[EXERCISE DATA]

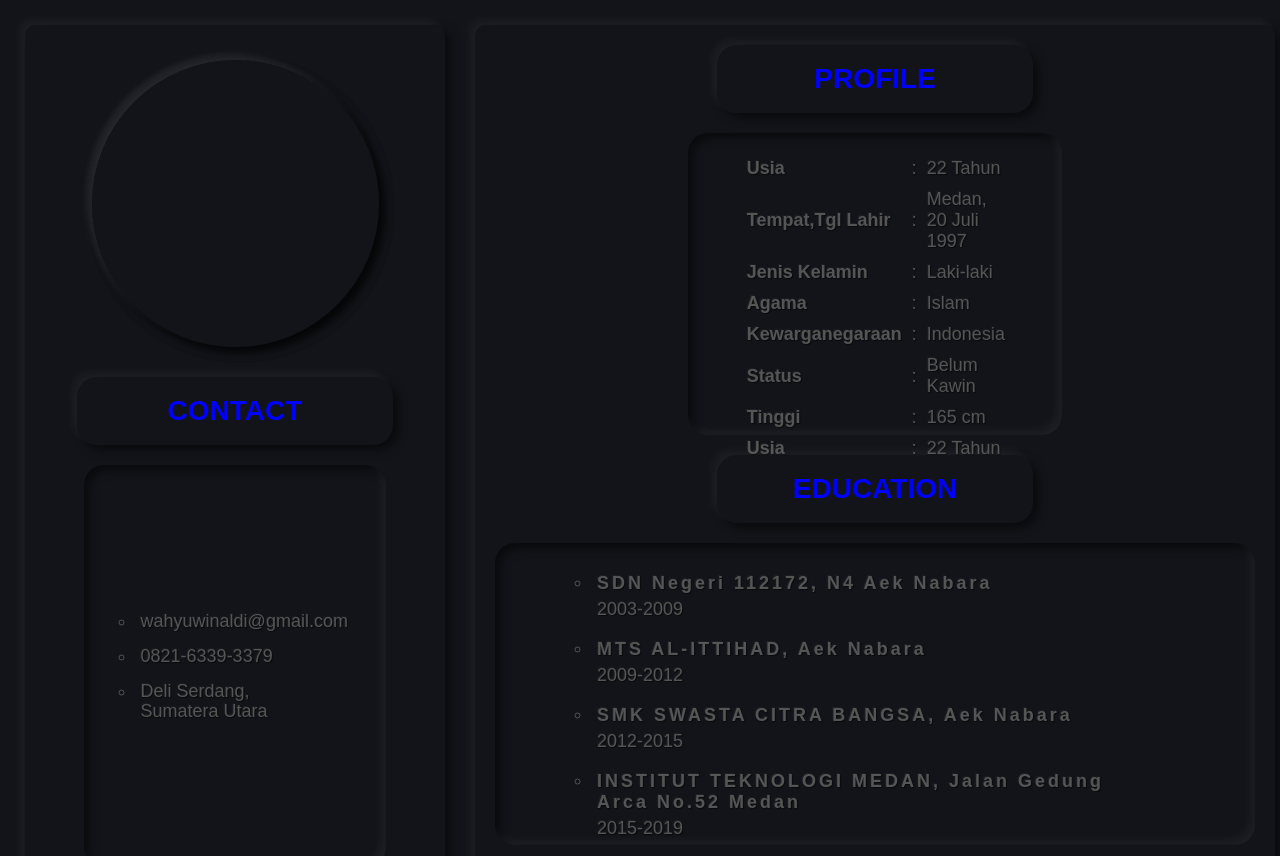
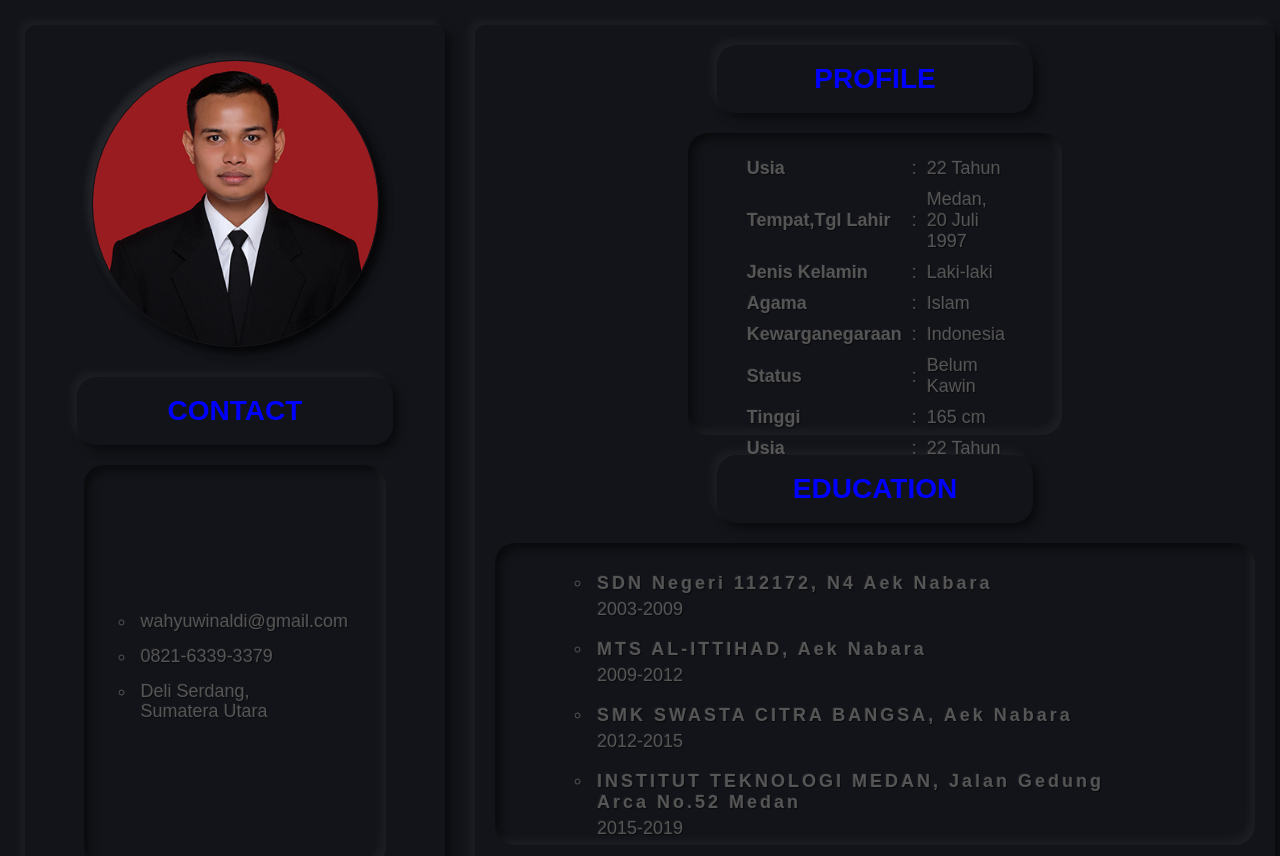
Before and after one commit to wahyuwinaldi/belajar-web, a plain HTML site: page index.html in a window 1280 px wide. Shown: the top 856 px of the page. Drawn offline with Linux system fonts and the light colour scheme.

Commit message:
mengupdate photo profil

```diff
--- a/style.css
+++ b/style.css
@@ -74,7 +74,7 @@ h2 {
 }
 
 picture {
-	background-image: url(../img/pasphotowahyu3x4.jpg);
+	background-image: url(pasphotowahyu3x4.jpg);
 	background-size: 285px;
 	background-position: 0 -60px;
 	background-repeat: no-repeat;
```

[/EXERCISE DATA]

_YOUR OBJECTIVE_
The preceding entries are to be written out again exactly, with the pictures removed.

_ANSWER BOX_
Before and after one commit to wahyuwinaldi/belajar-web, a plain HTML site: page index.html in a window 1280 px wide. Shown: the top 856 px of the page. Drawn offline with Linux system fonts and the light colour scheme.

Commit message:
mengupdate photo profil

```diff
--- a/style.css
+++ b/style.css
@@ -74,7 +74,7 @@ h2 {
 }
 
 picture {
-	background-image: url(../img/pasphotowahyu3x4.jpg);
+	background-image: url(pasphotowahyu3x4.jpg);
 	background-size: 285px;
 	background-position: 0 -60px;
 	background-repeat: no-repeat;
```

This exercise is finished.